▶ **PROMPT**
Omit the pictures, but give back every entry below exactly as written.

Recorded data:
· · ·
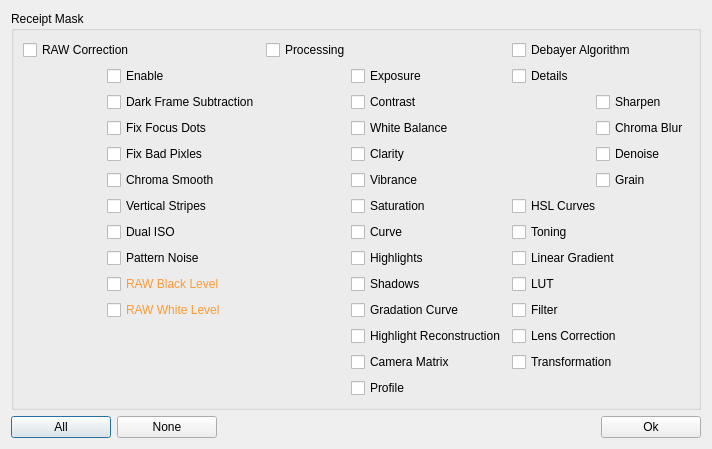
This is platform/qt/ReceiptCopyMaskDialog.ui in ilia3101/MLV-App as Qt 5 draws it before an edit. The edited form follows.
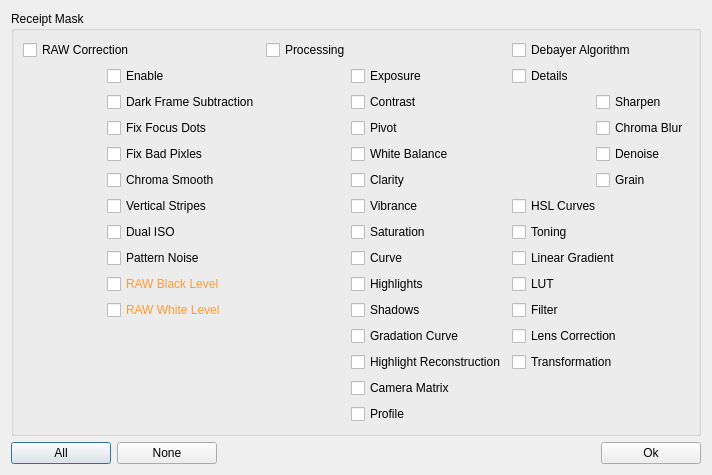
This is the edited form.

Commit message: Added pivot to receipt

Patch:
```diff
--- a/platform/qt/ReceiptCopyMaskDialog.ui
+++ b/platform/qt/ReceiptCopyMaskDialog.ui
@@ -7,7 +7,7 @@
     <x>0</x>
     <y>0</y>
     <width>712</width>
-    <height>402</height>
+    <height>406</height>
    </rect>
   </property>
   <property name="windowTitle">
@@ -23,7 +23,7 @@
       <item row="0" column="0">
        <layout class="QGridLayout" name="gridLayout">
         <property name="verticalSpacing">
-         <number>-1</number>
+         <number>6</number>
         </property>
         <item row="0" column="0" colspan="2">
          <widget class="QCheckBox" name="checkBoxRawCorrection">
@@ -147,7 +147,7 @@
         <item row="1" column="1" rowspan="11">
          <layout class="QVBoxLayout" name="verticalLayout_3">
           <property name="spacing">
-           <number>-1</number>
+           <number>6</number>
           </property>
           <property name="sizeConstraint">
            <enum>QLayout::SetMinimumSize</enum>
@@ -256,7 +256,7 @@
         <item row="1" column="3" rowspan="11">
          <layout class="QVBoxLayout" name="verticalLayout_2">
           <property name="spacing">
-           <number>-1</number>
+           <number>6</number>
           </property>
           <property name="sizeConstraint">
            <enum>QLayout::SetMinimumSize</enum>
@@ -275,6 +275,13 @@
             </property>
            </widget>
           </item>
+          <item>
+           <widget class="QCheckBox" name="checkBoxPivot">
+            <property name="text">
+             <string>Pivot</string>
+            </property>
+           </widget>
+          </item>
           <item>
            <widget class="QCheckBox" name="checkBoxWb">
             <property name="text">
```
Left out of the diff: 2 changed lines with no effect on the pictures. The commit also changes 3 other files.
· · ·
▶ **EXERCISE OUTPUT**
This is platform/qt/ReceiptCopyMaskDialog.ui in ilia3101/MLV-App as Qt 5 draws it before an edit. The edited form follows.
This is the edited form.

Commit message: Added pivot to receipt

Patch:
```diff
--- a/platform/qt/ReceiptCopyMaskDialog.ui
+++ b/platform/qt/ReceiptCopyMaskDialog.ui
@@ -7,7 +7,7 @@
     <x>0</x>
     <y>0</y>
     <width>712</width>
-    <height>402</height>
+    <height>406</height>
    </rect>
   </property>
   <property name="windowTitle">
@@ -23,7 +23,7 @@
       <item row="0" column="0">
        <layout class="QGridLayout" name="gridLayout">
         <property name="verticalSpacing">
-         <number>-1</number>
+         <number>6</number>
         </property>
         <item row="0" column="0" colspan="2">
          <widget class="QCheckBox" name="checkBoxRawCorrection">
@@ -147,7 +147,7 @@
         <item row="1" column="1" rowspan="11">
          <layout class="QVBoxLayout" name="verticalLayout_3">
           <property name="spacing">
-           <number>-1</number>
+           <number>6</number>
           </property>
           <property name="sizeConstraint">
            <enum>QLayout::SetMinimumSize</enum>
@@ -256,7 +256,7 @@
         <item row="1" column="3" rowspan="11">
          <layout class="QVBoxLayout" name="verticalLayout_2">
           <property name="spacing">
-           <number>-1</number>
+           <number>6</number>
           </property>
           <property name="sizeConstraint">
            <enum>QLayout::SetMinimumSize</enum>
@@ -275,6 +275,13 @@
             </property>
            </widget>
           </item>
+          <item>
+           <widget class="QCheckBox" name="checkBoxPivot">
+            <property name="text">
+             <string>Pivot</string>
+            </property>
+           </widget>
+          </item>
           <item>
            <widget class="QCheckBox" name="checkBoxWb">
             <property name="text">
```
Left out of the diff: 2 changed lines with no effect on the pictures. The commit also changes 3 other files.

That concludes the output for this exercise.